#### Data to use
== Segment start ==

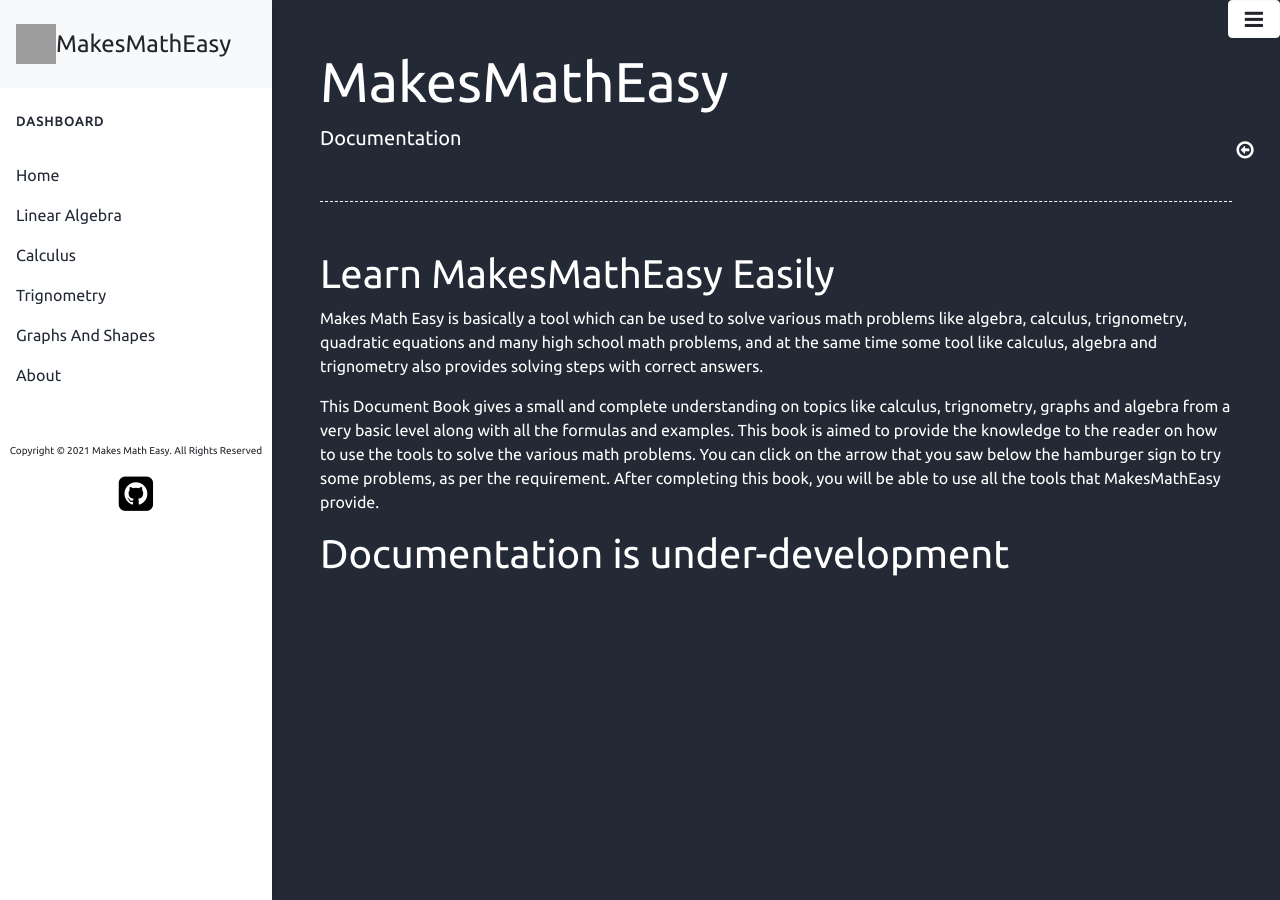
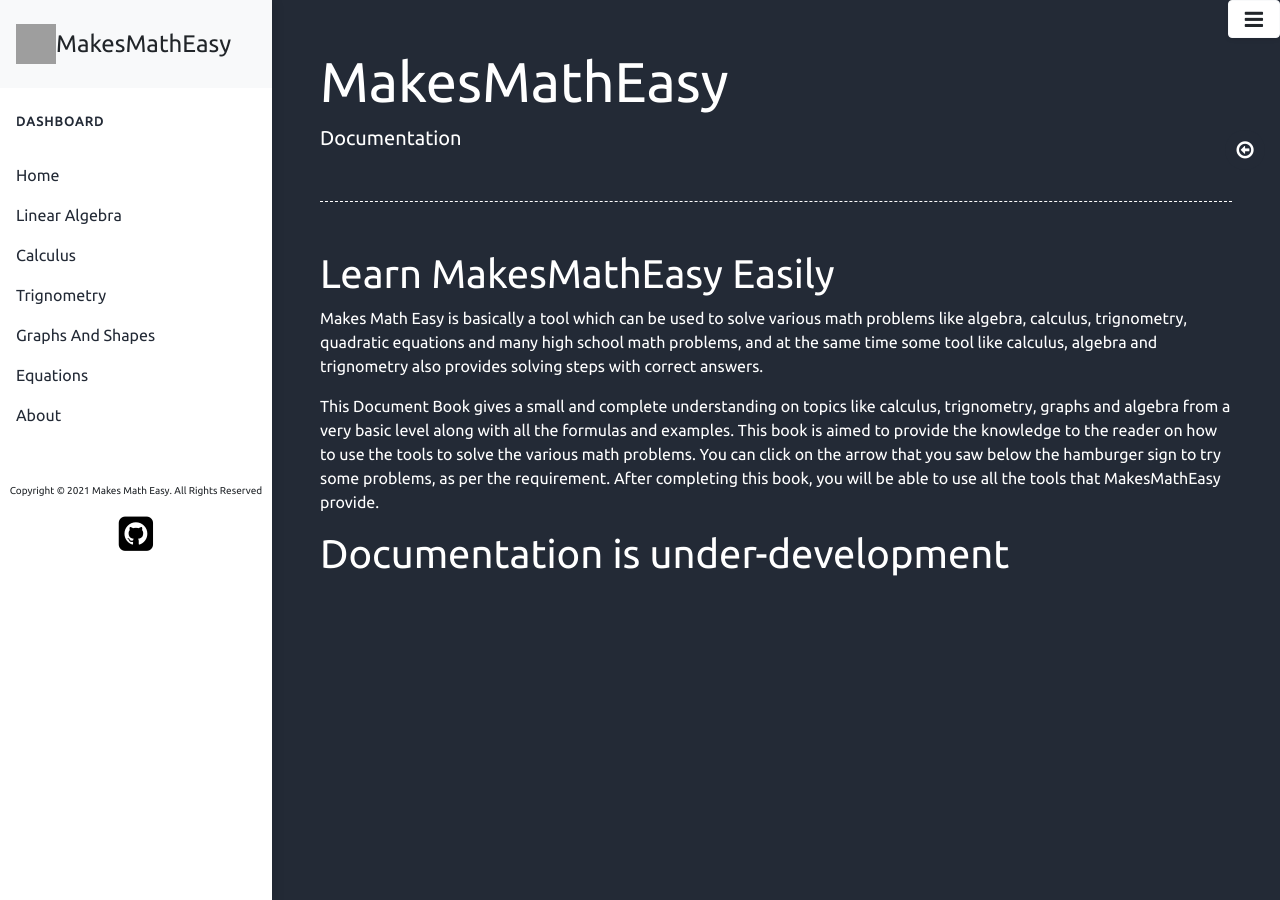
Before and after one commit to makesmatheasy/makesmatheasy-documentation, a Jekyll site: the page built from index.markdown, in a window 1280 px wide. Built offline with Jekyll 4.4.1, drawn with Linux system fonts in a browser that asks for light colours; nearby versions of some CDN libraries; grey boxes are pictures that could not be loaded.

Commit message:
added equation section in navbar

```diff
--- a/_includes/sidebar.html
+++ b/_includes/sidebar.html
@@ -33,7 +33,12 @@
       <a href="{{site.baseurl}}/trignometry" class="nav-link"> Trignometry </a>
     </li>
     <li class="nav-item">
-      <a href="{{site.baseurl}}/graphs_shapes" class="nav-link"> Graphs And Shapes </a>
+      <a href="{{site.baseurl}}/graphs_shapes" class="nav-link">
+        Graphs And Shapes
+      </a>
+    </li>
+    <li class="nav-item">
+      <a href="{{site.baseurl}}/equations" class="nav-link"> Equations </a>
     </li>
     <li class="nav-item">
       <a href="{{site.baseurl}}/about" class="nav-link"> About </a>
```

== Segment end ==

All lines of the entries containing the string "site" must be shown in full.

Before and after one commit to makesmatheasy/makesmatheasy-documentation, a Jekyll site: the page built from index.markdown, in a window 1280 px wide. Built offline with Jekyll 4.4.1, drawn with Linux system fonts in a browser that asks for light colours; nearby versions of some CDN libraries; grey boxes are pictures that could not be loaded.
       <a href="{{site.baseurl}}/trignometry" class="nav-link"> Trignometry </a>
-      <a href="{{site.baseurl}}/graphs_shapes" class="nav-link"> Graphs And Shapes </a>
+      <a href="{{site.baseurl}}/graphs_shapes" class="nav-link">
+      <a href="{{site.baseurl}}/equations" class="nav-link"> Equations </a>
       <a href="{{site.baseurl}}/about" class="nav-link"> About </a>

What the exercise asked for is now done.